https://rxivist.org/papers/43260
https://doi.org/10.1101/541862

19: Using Ordinary Differential Equations to Explore Cancer-Immune Dynamics and Tumor Dormancy

Kathleen P. Wilkie, Philip Hahnfeldt et al.

3,961 downloads (posted 22 Apr 2016)

Cancer is not solely a disease of the genome, but is a systemic disease that affects the host on many functional levels, including, and perhaps most notably, the function of the immune response, resulting in both tumor-promoting inflammation and tumor-inhibiting cytotoxic action. The dichotomous actions of the immune response induce significant variations in tumor growth dynamics that mathematical modeling can help to understand. Here we present a general method using ordinary differential equations (ODEs) to model and ...

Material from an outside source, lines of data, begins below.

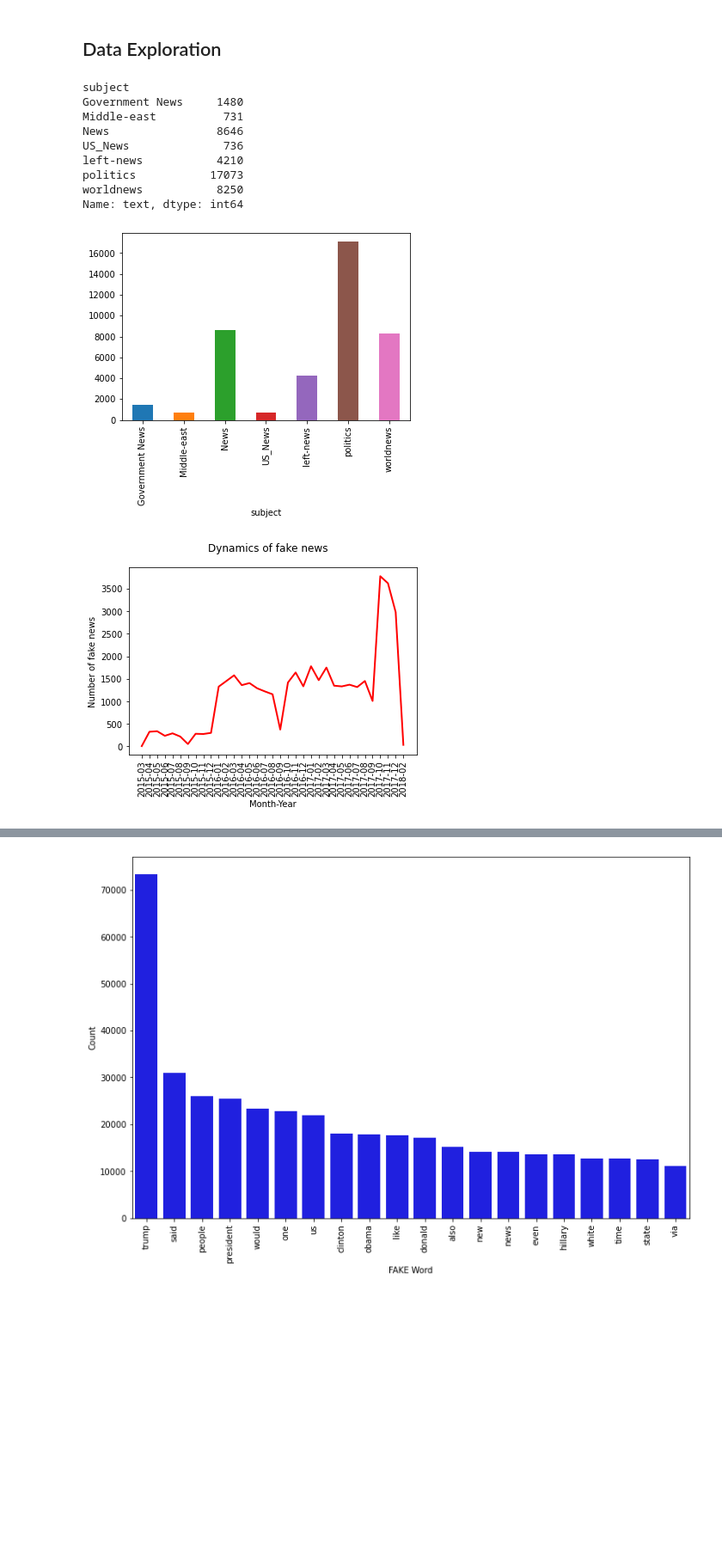
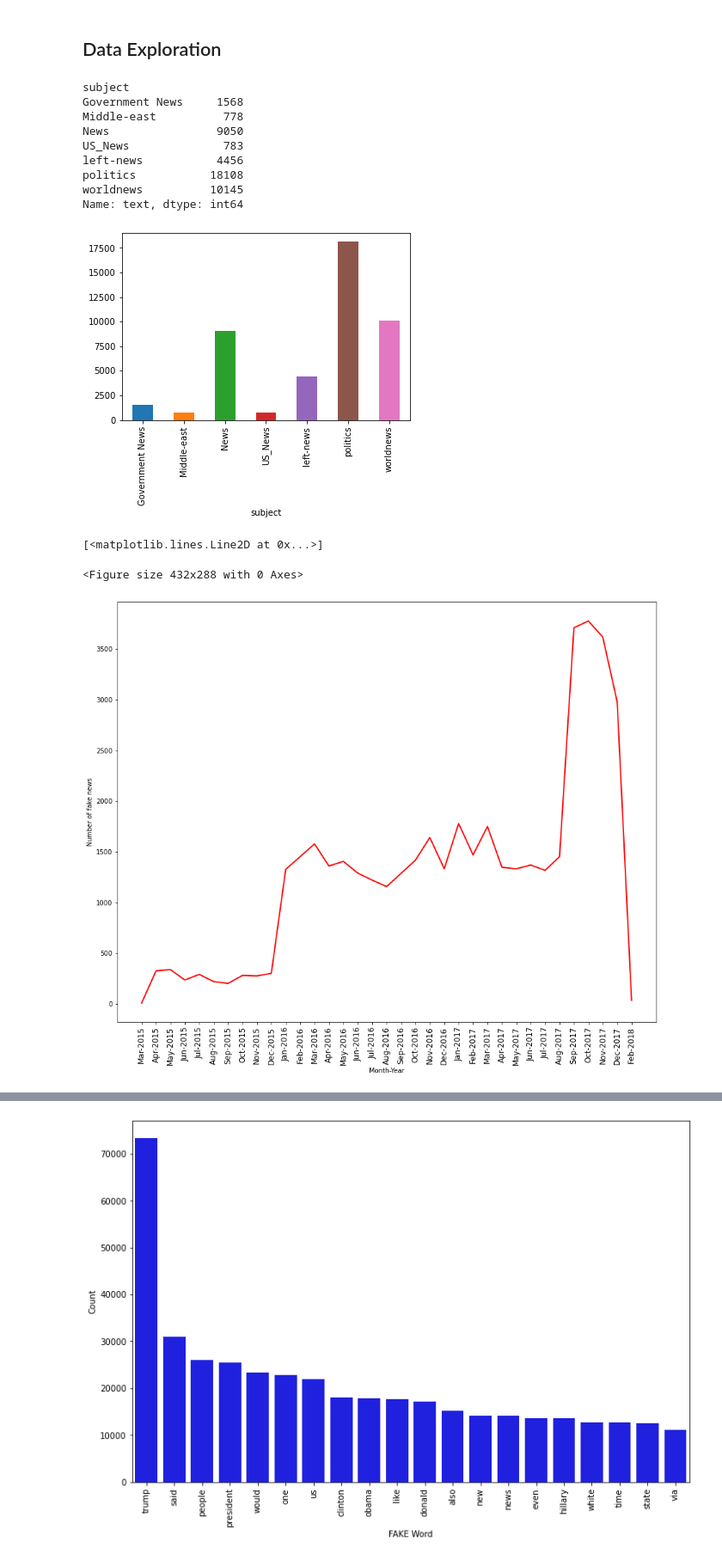
Before and after one commit to jeune/FakeNewsDetector, a Jupyter notebook: Fake News Detection.ipynb, the cells around one changed output, grey strips where cells are left out. Shown at 86% size. Drawn from its saved outputs; the diff is of its cells as text; code cells hidden in the pictures; blank space fills up the shorter version.

```diff
--- a/Fake News Detection.ipynb
+++ b/Fake News Detection.ipynb
@@ -57,30 +68,30 @@ def punctuation_removal(text):
     clean_str = ''.join(all_list)
     return clean_str
 
-
 data['text'] = data['text'].apply(lambda x: x.lower())
 data['text'] = data['text'].apply(punctuation_removal)
 data['subject'] = data['subject'].replace('politicsNews', 'politics')
 data['subject'] = data['subject'].replace('_', '-')
-data['date'] = data['date'].str.replace('Jan ', 'January ')
-data['date'] = data['date'].str.replace('Feb ', 'February ')
-data['date'] = data['date'].str.replace('Mar ', 'March ')
-data['date'] = data['date'].str.replace('Apr ', 'April ')
-data['date'] = data['date'].str.replace('Jun ', 'June ')
-data['date'] = data['date'].str.replace('Jul ', 'July ')
-data['date'] = data['date'].str.replace('Aug ', 'August ')
-data['date'] = data['date'].str.replace('Sep ', 'September ')
-data['date'] = data['date'].str.replace('Oct ', 'October ')
-data['date'] = data['date'].str.replace('Nov ', 'November ')
-data['date'] = data['date'].str.replace('Dec ', 'December ')
-data.date = data.date.str.strip()
-data = data[data.date.str.len() < 18]
-data.date = data.date.apply(lambda x: datetime.strptime(x, "%B %d, %Y") if (len(x) > 9 & len(x) < 18) else datetime.strptime(x, "%d-%b-%y"))
 
 stop = stopwords.words('english')
 # remove stopwords
 data['text'] = data['text'].apply(lambda x: ' '.join([word for word in x.split() if word not in (stop)]))
 # %%
+data['date'] = data['date'].str.replace('Jan ', 'January ')
+data['date'] = data['date'].str.replace('Feb ', 'February ')
+data['date'] = data['date'].str.replace('Mar ', 'March ')
+data['date'] = data['date'].str.replace('Apr ', 'April ')
+data['date'] = data['date'].str.replace('Jun ', 'June ')
+data['date'] = data['date'].str.replace('Jul ', 'July ')
+data['date'] = data['date'].str.replace('Aug ', 'August ')
+data['date'] = data['date'].str.replace('Sep ', 'September ')
+data['date'] = data['date'].str.replace('Oct ', 'October ')
+data['date'] = data['date'].str.replace('Nov ', 'November ')
+data['date'] = data['date'].str.replace('Dec ', 'December ')
+data.date = data.date.str.strip()
+data = data[data.date.str.len() <= 18]  #drop values where the data is not correct in Date field
+data.date = data.date.apply(lambda x: datetime.strptime(x, "%B %d, %Y") if (len(x) > 9 & len(x) < 18) else datetime.strptime(x, "%d-%b-%y"))
+
 data['year'] = data['date'].dt.to_period('Y')
 data['month'] = data['date'].dt.to_period('M')
 data['month'] = data['month'].astype(str)
@@ -92,23 +103,29 @@ data.groupby(['subject'])['text'].count().plot(kind="bar")
 plt.show()
 # %% [output]
 subject
-Government News     1480
-Middle-east          731
-News                8646
-US_News              736
-left-news           4210
-politics           17073
-worldnews           8250
+Government News     1568
+Middle-east          778
+News                9050
+US_News              783
+left-news           4456
+politics           18108
+worldnews          10145
 Name: text, dtype: int64
-[figure, old version]
+[figure, new version]
 # %%
 
 monthly_data = data.groupby(['month'])['text'].count()
+monthly_data = monthly_data.reset_index(level=0)
+monthly_data.month = pd.to_datetime(monthly_data.month)
+monthly_data.month = monthly_data.month.apply(lambda x: x.strftime("%b-%Y"))
 plt.suptitle('Dynamics of fake news')
+plt.figure(figsize=(15,12))
 plt.xticks(rotation=90)
 plt.ylabel('Number of fake news')
 plt.xlabel('Month-Year')
-plt.plot(monthly_data.index, monthly_data.values, linewidth=2, color='red')
-plt.show()
+plt.tick_params(axis='x', which='major', labelsize=12)
+plt.plot(monthly_data.month, monthly_data.text, linewidth=2, color='red')
 # %% [output]
+[<matplotlib.lines.Line2D at 0x...>]
+<Figure size 432x288 with 0 Axes>
-[figure, old version]
+[figure, new version]
```
Also changed, not shown: parts of 12 cells of this notebook.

https://rxivist.org/papers/21807
https://doi.org/10.1101/049874

20: Tumor evolution of glioma intrinsic gene expression subtype associates with immunological changes in the microenvironment

Qianghu Wang, Xin Hu et al.

3,923 downloads (posted 08 May 2016)

We leveraged IDH wild type glioblastomas and derivative neurospheres to define tumor-intrinsic transcription phenotypes. Transcriptomic multiplicity correlated with increased intratumoral heterogeneity and tumor microenvironment presence. In silico cell sorting demonstrated that M2 macrophages/microglia are the most frequent type of immune cells in the glioma microenvironment, followed by CD4 T lymphocytes and neutrophils. Hypermutation associated with CD8+ T cell enrichment. Longitudinal transcriptome analysis of 124 p...

https://rxivist.org/papers/21777
https://doi.org/10.1101/052076